→ **Data supplied**
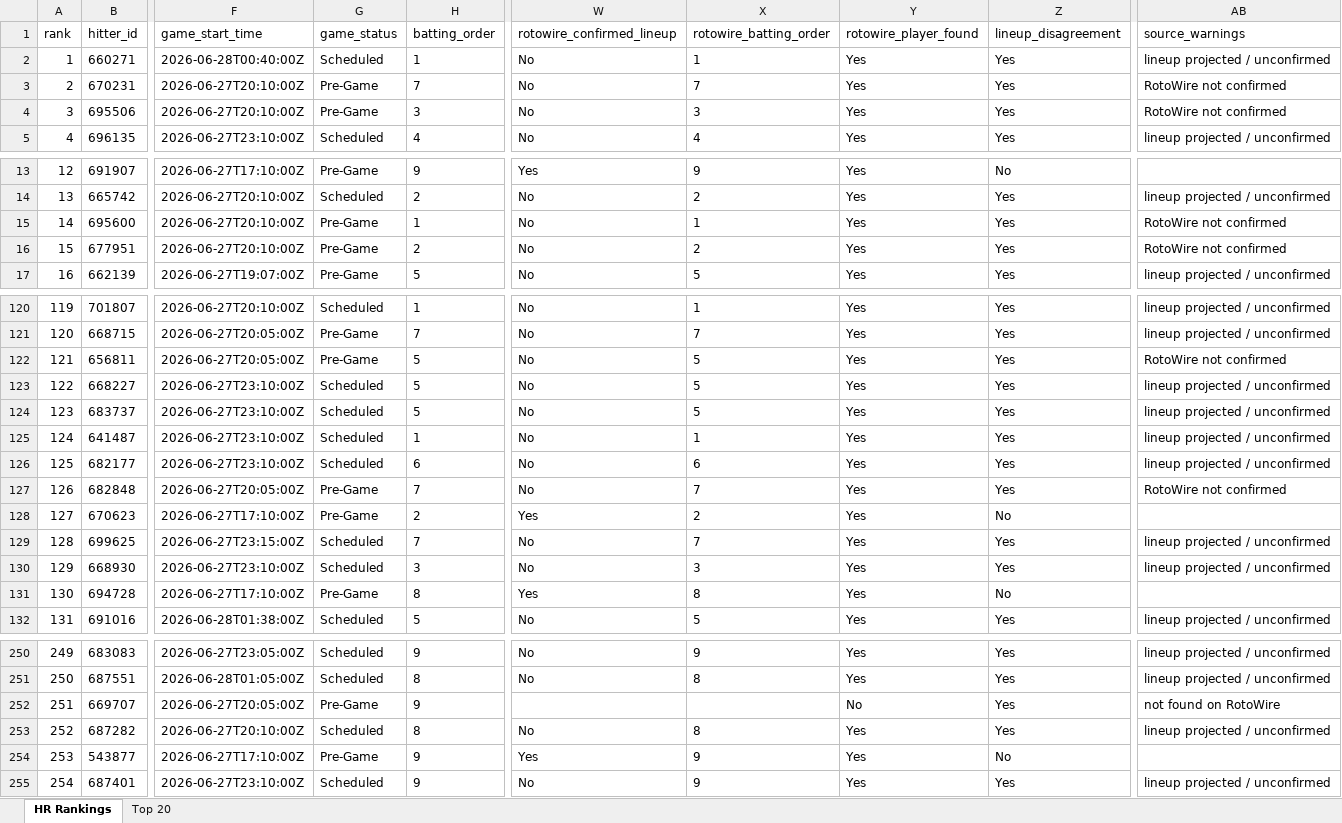
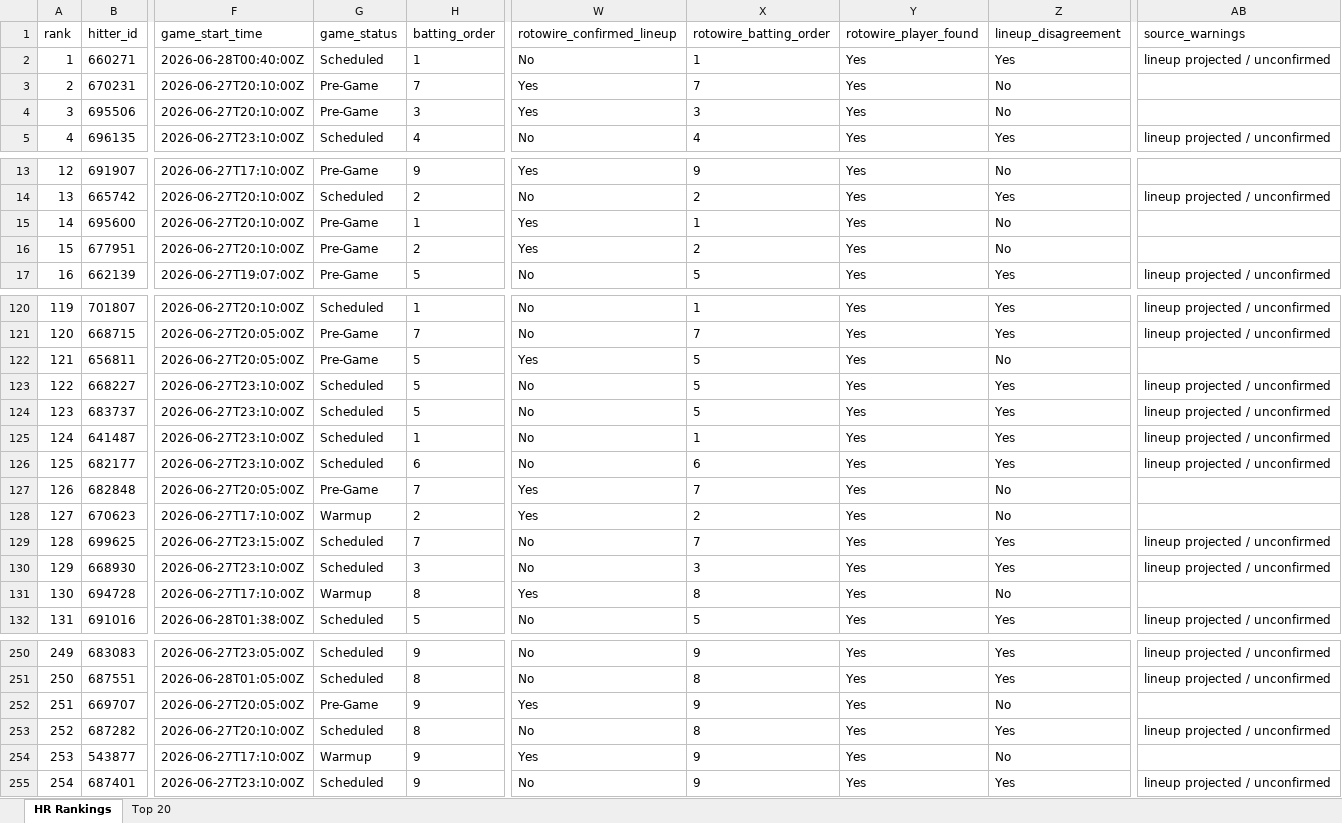
Before and after one commit to etbell28/hitter-tool, an Excel workbook: outputs/daily/hr_rankings_2026-06-27.xlsx, sheet HR Rankings, drawn as a sheet; only a part is shown, gaps mark what is left out; values as stored, in another font and other column widths than the file's, no borders; the diff covers the shown part only; the diff names each change by its address in the sheet, - before the commit and + after, or states it on an @@ line.

```diff
--- a/outputs/daily/hr_rankings_2026-06-27.xlsx (sheet HR Rankings)
+++ b/outputs/daily/hr_rankings_2026-06-27.xlsx (sheet HR Rankings)
-W3:W4 (rotowire_confirmed_lineup): No
+W3:W4 (rotowire_confirmed_lineup): Yes
-Z3:Z4 (lineup_disagreement): Yes
+Z3:Z4 (lineup_disagreement): No
-AB3:AB4 (source_warnings): RotoWire not confirmed
+AB3:AB4 (source_warnings): (empty)
-W15:W16 (rotowire_confirmed_lineup): No
+W15:W16 (rotowire_confirmed_lineup): Yes
-Z15:Z16 (lineup_disagreement): Yes
+Z15:Z16 (lineup_disagreement): No
-AB15:AB16 (source_warnings): RotoWire not confirmed
+AB15:AB16 (source_warnings): (empty)
-W122 (rotowire_confirmed_lineup): No
+W122 (rotowire_confirmed_lineup): Yes
-Z122 (lineup_disagreement): Yes
+Z122 (lineup_disagreement): No
-AB122 (source_warnings): RotoWire not confirmed
+AB122 (source_warnings): (empty)
-W127 (rotowire_confirmed_lineup): No
+W127 (rotowire_confirmed_lineup): Yes
-Z127 (lineup_disagreement): Yes
+Z127 (lineup_disagreement): No
-AB127 (source_warnings): RotoWire not confirmed
+AB127 (source_warnings): (empty)
-G128 (game_status): Pre-Game
+G128 (game_status): Warmup
-G131 (game_status): Pre-Game
+G131 (game_status): Warmup
-W252 (rotowire_confirmed_lineup): (empty)
+W252 (rotowire_confirmed_lineup): Yes
-X252 (rotowire_batting_order): (empty)
+X252 (rotowire_batting_order): 9
-Y252 (rotowire_player_found): No
+Y252 (rotowire_player_found): Yes
-Z252 (lineup_disagreement): Yes
+Z252 (lineup_disagreement): No
-AB252 (source_warnings): not found on RotoWire
+AB252 (source_warnings): (empty)
-G254 (game_status): Pre-Game
+G254 (game_status): Warmup
```
Also changed, not shown: 50 edited cells elsewhere in this sheet, sheet Top 20, outputs/daily/hr_rankings_2026-06-27_full.xlsx, outputs/hr_rankings.xlsx, 7 other files.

→ **Work instruction**
Among the lines above, return those that hold the word "xlsx".

→ **Written solution**
Before and after one commit to etbell28/hitter-tool, an Excel workbook: outputs/daily/hr_rankings_2026-06-27.xlsx, sheet HR Rankings, drawn as a sheet; only a part is shown, gaps mark what is left out; values as stored, in another font and other column widths than the file's, no borders; the diff covers the shown part only; the diff names each change by its address in the sheet, - before the commit and + after, or states it on an @@ line.
--- a/outputs/daily/hr_rankings_2026-06-27.xlsx (sheet HR Rankings)
+++ b/outputs/daily/hr_rankings_2026-06-27.xlsx (sheet HR Rankings)
Also changed, not shown: 50 edited cells elsewhere in this sheet, sheet Top 20, outputs/daily/hr_rankings_2026-06-27_full.xlsx, outputs/hr_rankings.xlsx, 7 other files.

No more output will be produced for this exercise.